How can leaders initiate major transformations before their organizations are in crisis?

That’s a critical question for companies in industries with rapid change or new types of competition. New digital models are putting the strategies of existing companies in jeopardy as emerging markets reshape economies.

Cookie-cutter answers don’t work. “Applying standard formulae to corporate transformations is, at best, ineffective and, at worst, dangerous,” write the authors of “The Art of Strategic Renewal” in the Winter 2014 issue of MIT Sloan Management Review. What’s needed instead, they suggest, is “a new approach that enables executives to transform organizations proactively without resorting to fear.”

Strategic renewal, the authors stress, is not a program or a specific event. Instead, “it’s a set of practices that can guide leaders into a new era of innovation.” Having a strategic renewal mindset is not easy. “Because strategic renewal involves making changes ahead of a crisis, the efforts can be extremely difficult to initiate, fund and lead; many companies, including Xerox, Kodak and Firestone, attempted but failed to move ahead of their respective crises,” write the authors. “The role of senior management is to build strategy, experimentation and execution into the day-to-day fabric of the organization.”

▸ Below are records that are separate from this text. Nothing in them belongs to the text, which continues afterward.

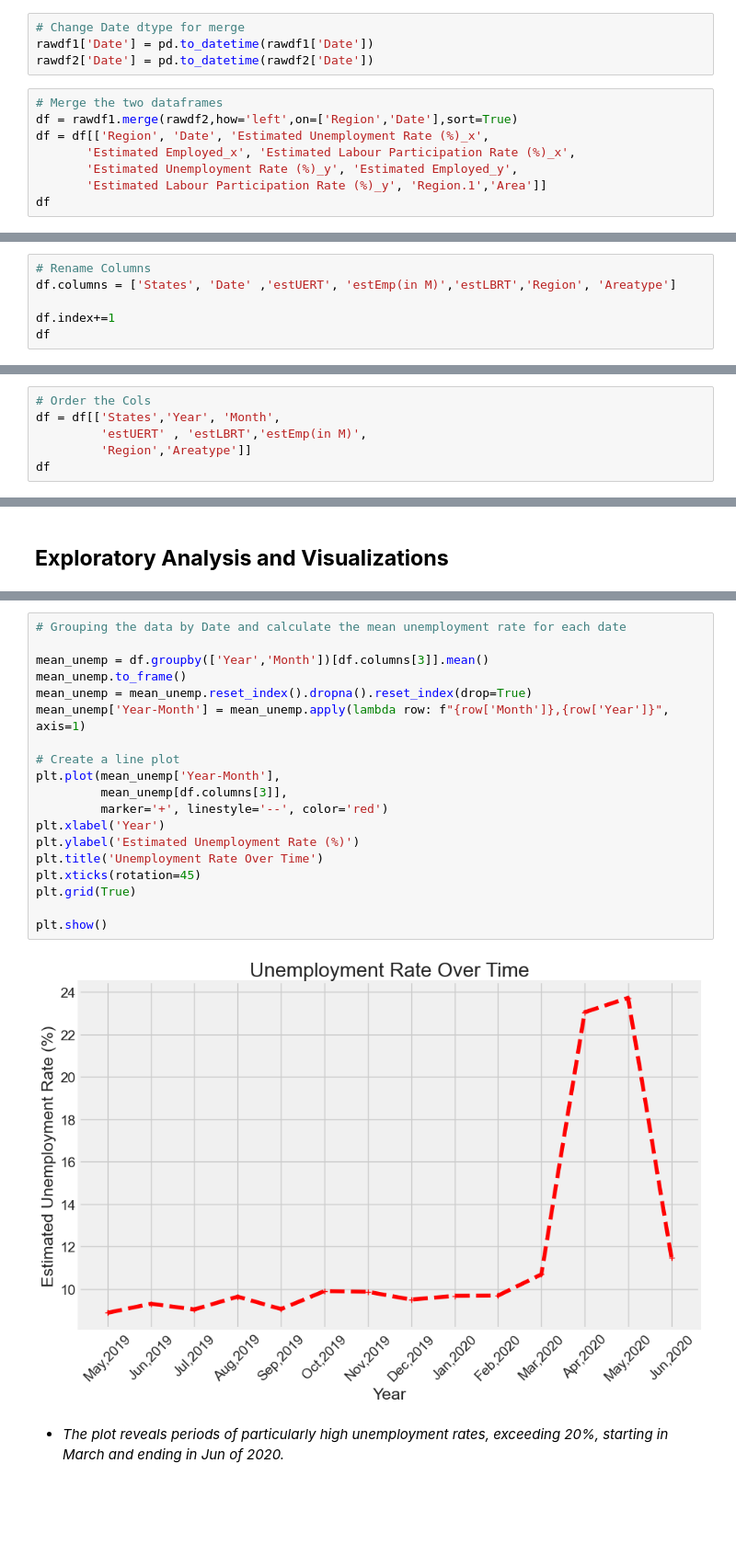
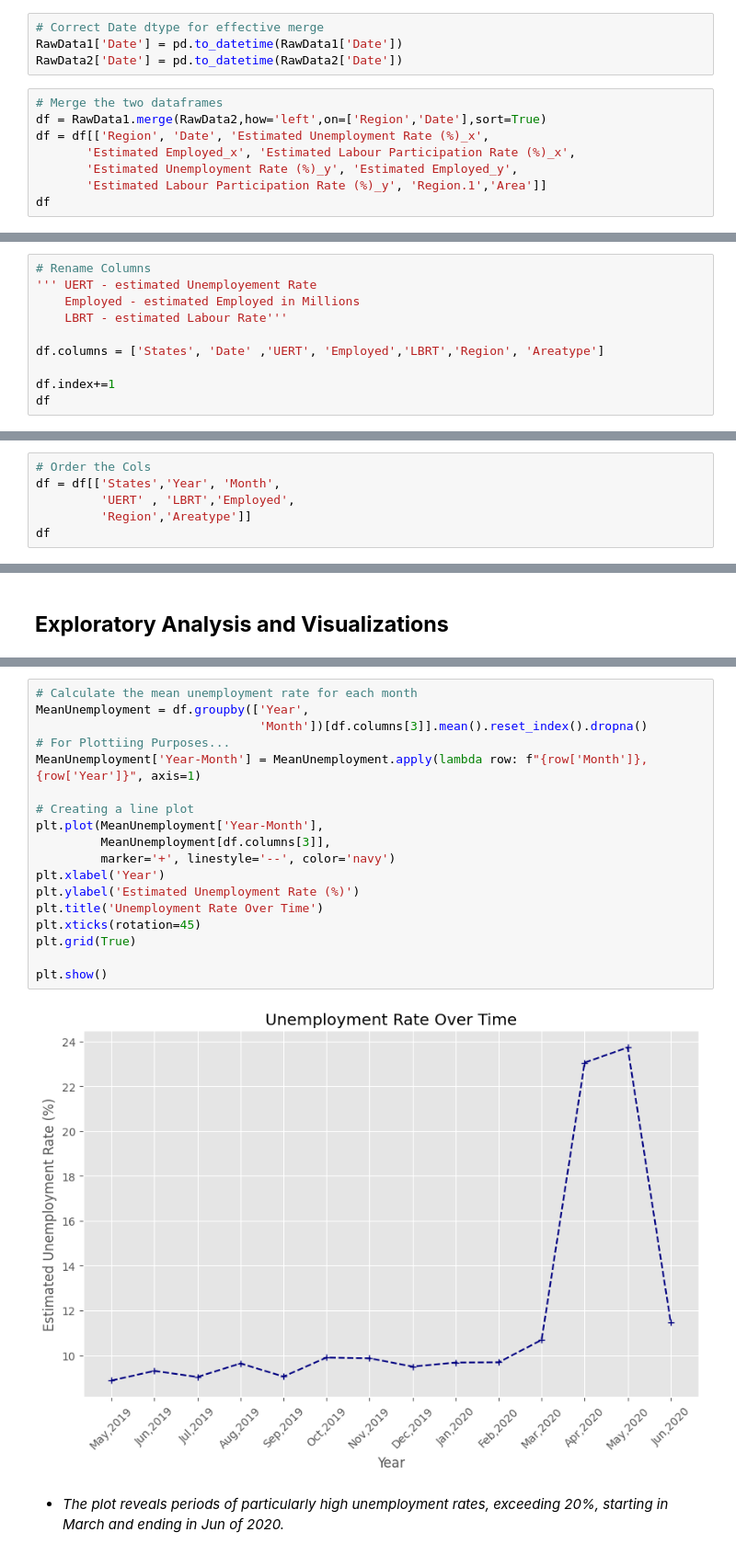
Before and after one commit to asvcodes/CovidUA, a Jupyter notebook: UnempEDA.ipynb, the cells around one changed output, grey strips where cells are left out. Shown at 92% size. Cells and saved outputs as stored; diff of their text form; blank space fills up the shorter version.

```diff
--- a/UnempEDA.ipynb
+++ b/UnempEDA.ipynb
@@ -124,10 +107,10 @@ memory usage: 46.2+ KB
 # %%
-# Change Date dtype for merge
-rawdf1['Date'] = pd.to_datetime(rawdf1['Date'])
-rawdf2['Date'] = pd.to_datetime(rawdf2['Date'])
+# Correct Date dtype for effective merge
+RawData1['Date'] = pd.to_datetime(RawData1['Date'])
+RawData2['Date'] = pd.to_datetime(RawData2['Date'])
 # %%
 # Merge the two dataframes
-df = rawdf1.merge(rawdf2,how='left',on=['Region','Date'],sort=True)
+df = RawData1.merge(RawData2,how='left',on=['Region','Date'],sort=True)
 df = df[['Region', 'Date', 'Estimated Unemployment Rate (%)_x',
        'Estimated Employed_x', 'Estimated Labour Participation Rate (%)_x',
        'Estimated Unemployment Rate (%)_y', 'Estimated Employed_y',
@@ -216,6 +202,10 @@ df.loc[df.duplicated()]
 # %%
 # Rename Columns
-df.columns = ['States', 'Date' ,'estUERT', 'estEmp(in M)','estLBRT','Region', 'Areatype']
+''' UERT - estimated Unemployement Rate
+    Employed - estimated Employed in Millions
+    LBRT - estimated Labour Rate'''
+
+df.columns = ['States', 'Date' ,'UERT', 'Employed','LBRT','Region', 'Areatype']
 
 df.index+=1
 df
@@ -255,7 +245,7 @@ getMonthNo = lambda months_series: months_series.cat.codes + 1
 # %%
 # Order the Cols
 df = df[['States','Year', 'Month',
-         'estUERT' , 'estLBRT','estEmp(in M)',
+         'UERT' , 'LBRT','Employed',
          'Region','Areatype']]
 df
 # %% [output]
@@ -304,23 +414,22 @@ round(df_stat.describe(),2)
 # %%
-# Grouping the data by Date and calculate the mean unemployment rate for each date
+# Calculate the mean unemployment rate for each month
+MeanUnemployment = df.groupby(['Year',
+                               'Month'])[df.columns[3]].mean().reset_index().dropna()
+# For Plottiing Purposes...
+MeanUnemployment['Year-Month'] = MeanUnemployment.apply(lambda row: f"{row['Month']},{row['Year']}", axis=1)
 
-mean_unemp = df.groupby(['Year','Month'])[df.columns[3]].mean()
-mean_unemp.to_frame()
-mean_unemp = mean_unemp.reset_index().dropna().reset_index(drop=True)
-mean_unemp['Year-Month'] = mean_unemp.apply(lambda row: f"{row['Month']},{row['Year']}", axis=1)
-
-# Create a line plot
-plt.plot(mean_unemp['Year-Month'],
-         mean_unemp[df.columns[3]],
-         marker='+', linestyle='--', color='red')
+# Creating a line plot
+plt.plot(MeanUnemployment['Year-Month'],
+         MeanUnemployment[df.columns[3]],
+         marker='+', linestyle='--', color='navy')
 plt.xlabel('Year')
 plt.ylabel('Estimated Unemployment Rate (%)')
 plt.title('Unemployment Rate Over Time')
 plt.xticks(rotation=45)
 plt.grid(True)
 
 plt.show()
 # %% [output]
-[figure, old version]
+[figure, new version]
 # %% [markdown]
 - *The plot reveals periods of particularly high unemployment rates, exceeding 20%, starting in March and ending in Jun of 2020.*
```
Also changed, not shown: parts of 89 cells of this notebook.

Strategic renewals can be even more complicated to execute than corporate turnarounds, say the authors. The authors, who include Bruce Harreld, who reported to IBM CEO Sam Palmisano from 2001 to 2008, point to IBM’s experience: “In 1999, IBM concluded that while it was once again a stable business following a near-death experience five years earlier, it had lost its ability to innovate, something dozens of new competitors (including Cisco and Akamai) didn’t hesitate to seize upon. Yet over the past 14 years, IBM has become a new company. It has successfully moved away from hardware and software and refocused itself around consulting, analytics and industry-specific solutions.”

Based in part on the IBM experience, the authors developed five principles for strategic renewal that they believe “can be applied to other organizations aiming to renew themselves ahead of market disruption.” Those five principles are:

1. Select growth aspirations that connect with people emotionally.

2. Treat strategy as a dialogue as opposed to a ritualistic, document-based planning process.

3. Use experiments to explore future possibilities.

4. Engage a leadership community in the work of renewal.

5. Apply execution disciplines to the effort.

The authors conclude: “Leaders find it much easier to resist change than to embrace it. Strategic renewal acknowledges this: It is about ‘both, and’ rather than ‘either, or.’”

This article draws from “The Art of Strategic Renewal,” by Andy Binns (Change Logic LLC), J. Bruce Harreld (senior lecturer of business administration), Michael L. Tushman (Harvard Business School) and Charles O’Reilly III (Stanford Graduate School of Business), which appeared in the Winter 2014 issue of MIT Sloan Management Review .